WHAT IS EXPECTED: Where does "covers" appear in the data? Return each line that holds it.

MATERIAL PROVIDED:
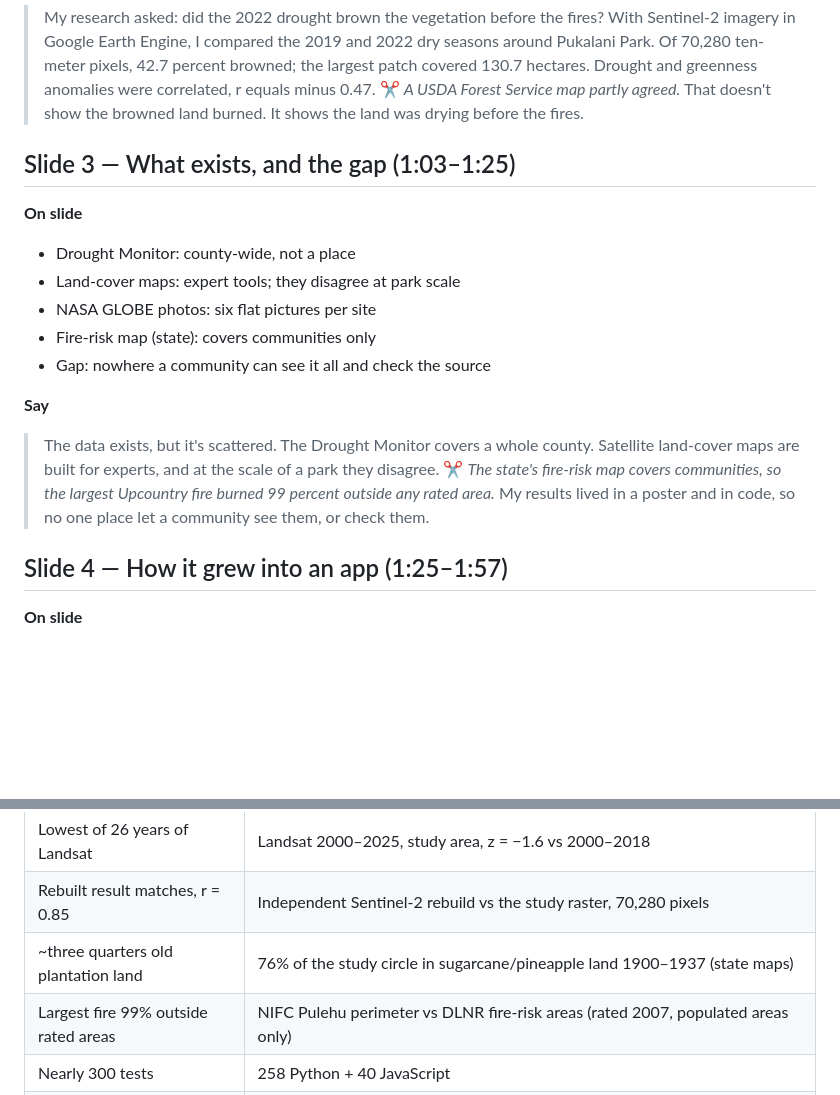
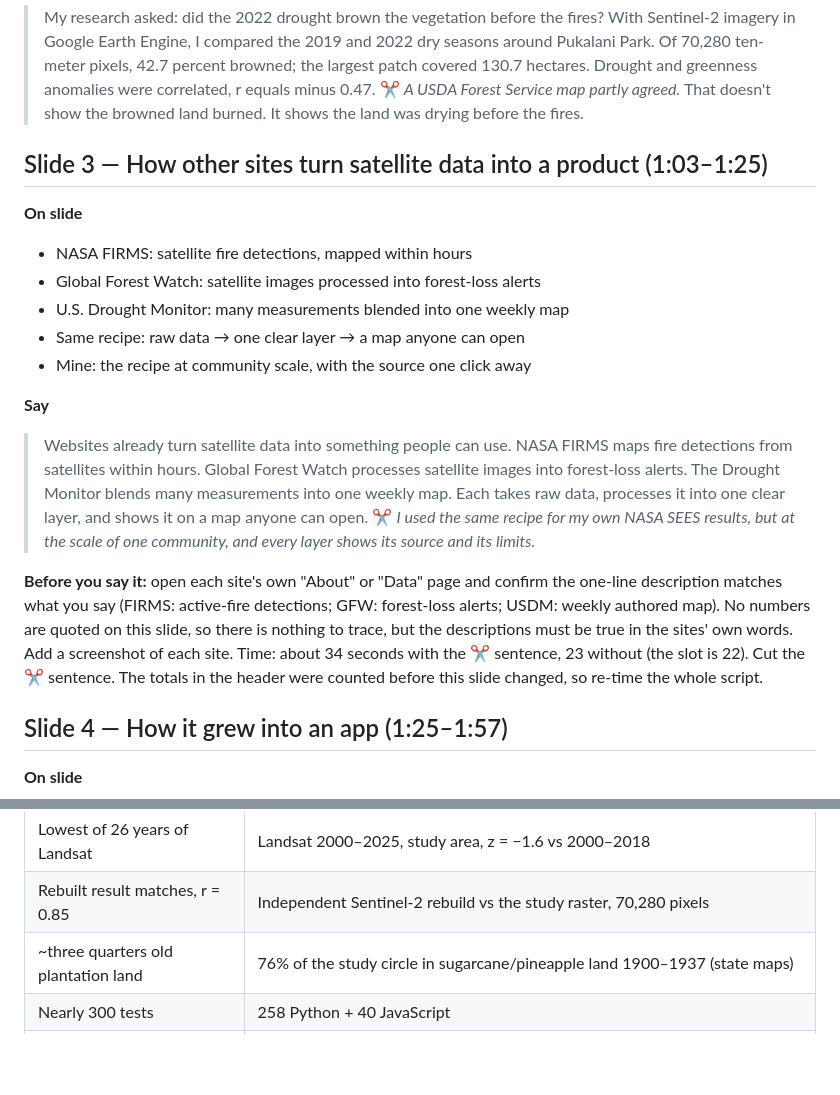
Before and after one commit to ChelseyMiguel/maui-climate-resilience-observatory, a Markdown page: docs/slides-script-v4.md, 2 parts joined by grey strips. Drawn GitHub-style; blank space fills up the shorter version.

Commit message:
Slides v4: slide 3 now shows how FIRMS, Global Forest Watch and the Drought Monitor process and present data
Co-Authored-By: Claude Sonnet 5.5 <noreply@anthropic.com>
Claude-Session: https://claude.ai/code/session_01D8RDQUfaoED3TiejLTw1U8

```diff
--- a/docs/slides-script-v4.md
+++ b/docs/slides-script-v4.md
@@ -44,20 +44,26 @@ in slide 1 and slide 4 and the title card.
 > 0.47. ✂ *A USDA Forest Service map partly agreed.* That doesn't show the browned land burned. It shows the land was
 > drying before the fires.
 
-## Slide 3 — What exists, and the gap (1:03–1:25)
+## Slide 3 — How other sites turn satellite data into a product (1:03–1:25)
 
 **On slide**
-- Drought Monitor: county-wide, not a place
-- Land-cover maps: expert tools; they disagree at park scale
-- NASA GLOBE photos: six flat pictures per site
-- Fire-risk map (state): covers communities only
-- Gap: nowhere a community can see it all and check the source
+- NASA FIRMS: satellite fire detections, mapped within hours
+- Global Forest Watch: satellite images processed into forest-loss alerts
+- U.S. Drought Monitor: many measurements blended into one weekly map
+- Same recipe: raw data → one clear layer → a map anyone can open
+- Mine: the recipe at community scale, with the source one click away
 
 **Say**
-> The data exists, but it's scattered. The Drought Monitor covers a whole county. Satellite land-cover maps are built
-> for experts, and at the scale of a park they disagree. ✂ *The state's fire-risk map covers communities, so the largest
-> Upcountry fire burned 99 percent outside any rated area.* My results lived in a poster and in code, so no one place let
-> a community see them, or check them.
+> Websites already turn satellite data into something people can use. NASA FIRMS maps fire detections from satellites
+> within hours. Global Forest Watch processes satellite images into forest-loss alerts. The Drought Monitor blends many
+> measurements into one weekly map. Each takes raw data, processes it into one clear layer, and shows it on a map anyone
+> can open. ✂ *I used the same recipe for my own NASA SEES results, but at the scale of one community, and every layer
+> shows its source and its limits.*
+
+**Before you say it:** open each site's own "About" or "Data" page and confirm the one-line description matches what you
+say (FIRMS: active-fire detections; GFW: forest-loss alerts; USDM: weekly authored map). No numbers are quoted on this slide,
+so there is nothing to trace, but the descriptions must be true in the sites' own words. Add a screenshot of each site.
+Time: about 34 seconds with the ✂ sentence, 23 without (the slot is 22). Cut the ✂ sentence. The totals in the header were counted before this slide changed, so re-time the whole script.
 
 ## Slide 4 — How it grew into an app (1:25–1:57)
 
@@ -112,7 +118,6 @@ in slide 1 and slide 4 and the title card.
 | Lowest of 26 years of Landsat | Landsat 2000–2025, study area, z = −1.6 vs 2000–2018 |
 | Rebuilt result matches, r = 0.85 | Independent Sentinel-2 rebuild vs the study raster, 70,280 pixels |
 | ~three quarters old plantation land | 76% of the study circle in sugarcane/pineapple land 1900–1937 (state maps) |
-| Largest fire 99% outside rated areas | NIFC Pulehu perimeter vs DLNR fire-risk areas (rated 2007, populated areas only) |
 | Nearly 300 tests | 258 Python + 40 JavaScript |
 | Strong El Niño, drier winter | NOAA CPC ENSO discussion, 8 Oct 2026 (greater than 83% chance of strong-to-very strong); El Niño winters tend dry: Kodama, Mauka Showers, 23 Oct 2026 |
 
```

SOLUTION TO THIS EXERCISE:
-- Fire-risk map (state): covers communities only
-> The data exists, but it's scattered. The Drought Monitor covers a whole county. Satellite land-cover maps are built
-> for experts, and at the scale of a park they disagree. ✂ *The state's fire-risk map covers communities, so the largest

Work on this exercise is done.